== Working data ==

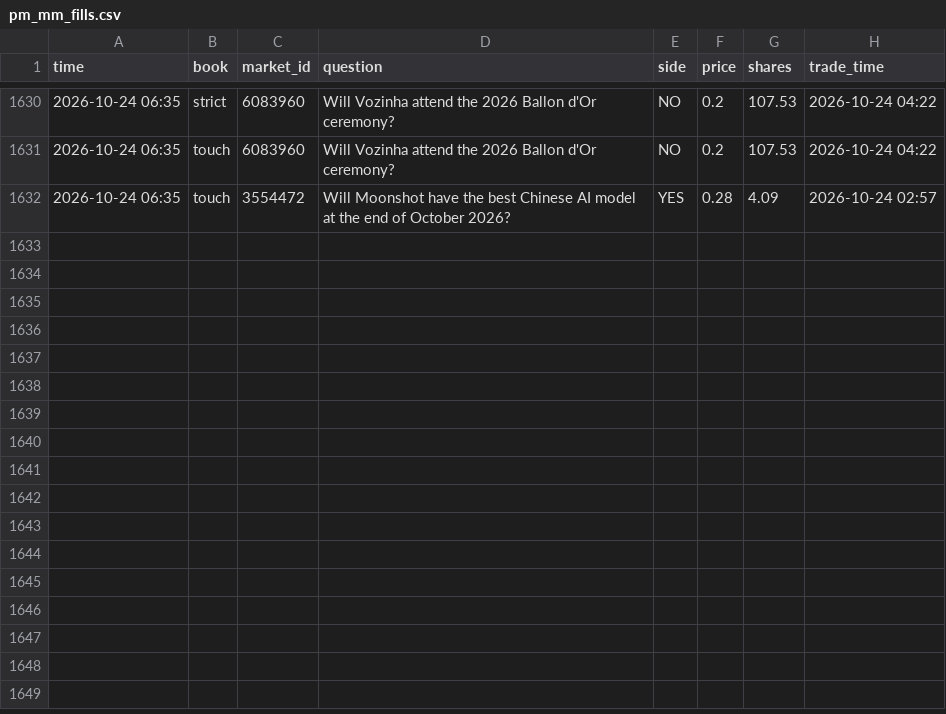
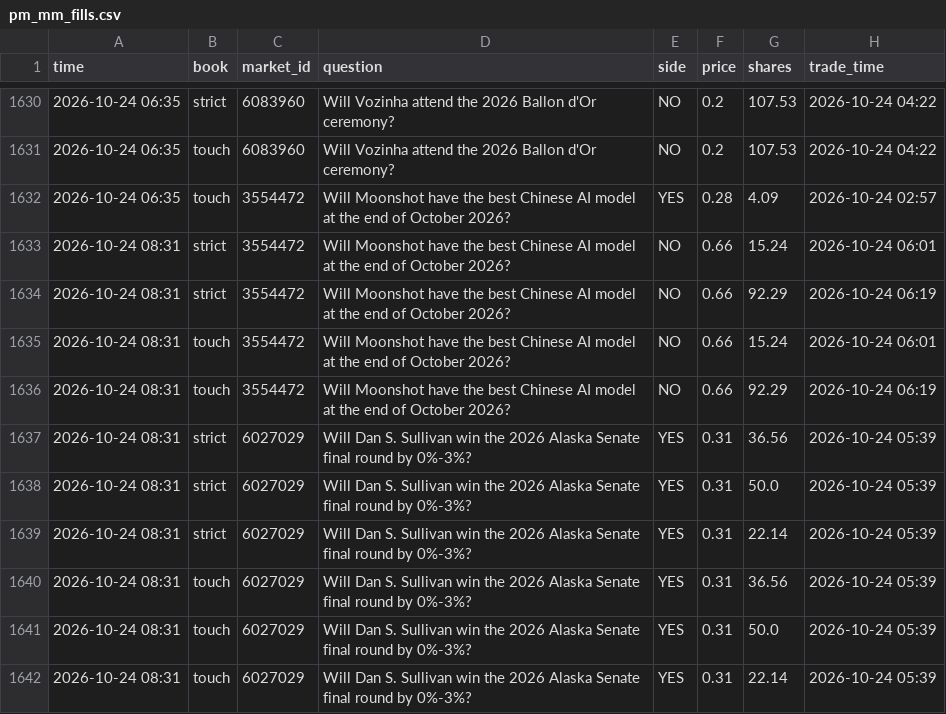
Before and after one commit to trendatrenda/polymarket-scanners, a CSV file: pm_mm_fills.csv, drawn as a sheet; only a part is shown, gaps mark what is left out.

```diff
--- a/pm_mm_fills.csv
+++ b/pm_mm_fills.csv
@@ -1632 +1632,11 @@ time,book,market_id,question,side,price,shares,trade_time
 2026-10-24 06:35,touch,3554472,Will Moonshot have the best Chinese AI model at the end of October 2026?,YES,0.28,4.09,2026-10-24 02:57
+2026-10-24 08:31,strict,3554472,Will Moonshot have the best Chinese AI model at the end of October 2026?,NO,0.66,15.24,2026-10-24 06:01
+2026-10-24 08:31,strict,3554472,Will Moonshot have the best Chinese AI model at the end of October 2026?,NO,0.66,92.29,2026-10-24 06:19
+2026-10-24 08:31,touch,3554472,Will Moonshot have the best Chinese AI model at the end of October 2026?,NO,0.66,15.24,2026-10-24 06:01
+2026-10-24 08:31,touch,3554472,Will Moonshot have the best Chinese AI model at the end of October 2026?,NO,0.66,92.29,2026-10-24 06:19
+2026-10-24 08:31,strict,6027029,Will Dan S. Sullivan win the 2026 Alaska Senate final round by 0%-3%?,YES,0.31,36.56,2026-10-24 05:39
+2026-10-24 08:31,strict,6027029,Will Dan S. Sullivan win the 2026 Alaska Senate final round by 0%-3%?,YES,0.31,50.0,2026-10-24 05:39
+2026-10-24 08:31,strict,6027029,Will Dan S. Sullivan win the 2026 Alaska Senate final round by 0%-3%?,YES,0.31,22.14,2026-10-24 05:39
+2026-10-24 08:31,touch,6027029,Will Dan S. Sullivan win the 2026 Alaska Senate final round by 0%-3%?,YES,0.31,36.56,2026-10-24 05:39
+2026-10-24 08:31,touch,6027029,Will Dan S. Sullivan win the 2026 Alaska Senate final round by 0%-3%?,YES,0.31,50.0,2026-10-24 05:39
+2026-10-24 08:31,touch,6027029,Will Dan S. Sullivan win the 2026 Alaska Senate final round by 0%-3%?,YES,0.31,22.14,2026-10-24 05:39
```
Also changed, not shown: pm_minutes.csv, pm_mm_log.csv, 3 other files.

===

_Task details:_
No pictures belong in the copy. Repeat the listing above exactly.

_The answer:_
Before and after one commit to trendatrenda/polymarket-scanners, a CSV file: pm_mm_fills.csv, drawn as a sheet; only a part is shown, gaps mark what is left out.

```diff
--- a/pm_mm_fills.csv
+++ b/pm_mm_fills.csv
@@ -1632 +1632,11 @@ time,book,market_id,question,side,price,shares,trade_time
 2026-10-24 06:35,touch,3554472,Will Moonshot have the best Chinese AI model at the end of October 2026?,YES,0.28,4.09,2026-10-24 02:57
+2026-10-24 08:31,strict,3554472,Will Moonshot have the best Chinese AI model at the end of October 2026?,NO,0.66,15.24,2026-10-24 06:01
+2026-10-24 08:31,strict,3554472,Will Moonshot have the best Chinese AI model at the end of October 2026?,NO,0.66,92.29,2026-10-24 06:19
+2026-10-24 08:31,touch,3554472,Will Moonshot have the best Chinese AI model at the end of October 2026?,NO,0.66,15.24,2026-10-24 06:01
+2026-10-24 08:31,touch,3554472,Will Moonshot have the best Chinese AI model at the end of October 2026?,NO,0.66,92.29,2026-10-24 06:19
+2026-10-24 08:31,strict,6027029,Will Dan S. Sullivan win the 2026 Alaska Senate final round by 0%-3%?,YES,0.31,36.56,2026-10-24 05:39
+2026-10-24 08:31,strict,6027029,Will Dan S. Sullivan win the 2026 Alaska Senate final round by 0%-3%?,YES,0.31,50.0,2026-10-24 05:39
+2026-10-24 08:31,strict,6027029,Will Dan S. Sullivan win the 2026 Alaska Senate final round by 0%-3%?,YES,0.31,22.14,2026-10-24 05:39
+2026-10-24 08:31,touch,6027029,Will Dan S. Sullivan win the 2026 Alaska Senate final round by 0%-3%?,YES,0.31,36.56,2026-10-24 05:39
+2026-10-24 08:31,touch,6027029,Will Dan S. Sullivan win the 2026 Alaska Senate final round by 0%-3%?,YES,0.31,50.0,2026-10-24 05:39
+2026-10-24 08:31,touch,6027029,Will Dan S. Sullivan win the 2026 Alaska Senate final round by 0%-3%?,YES,0.31,22.14,2026-10-24 05:39
```
Also changed, not shown: pm_minutes.csv, pm_mm_log.csv, 3 other files.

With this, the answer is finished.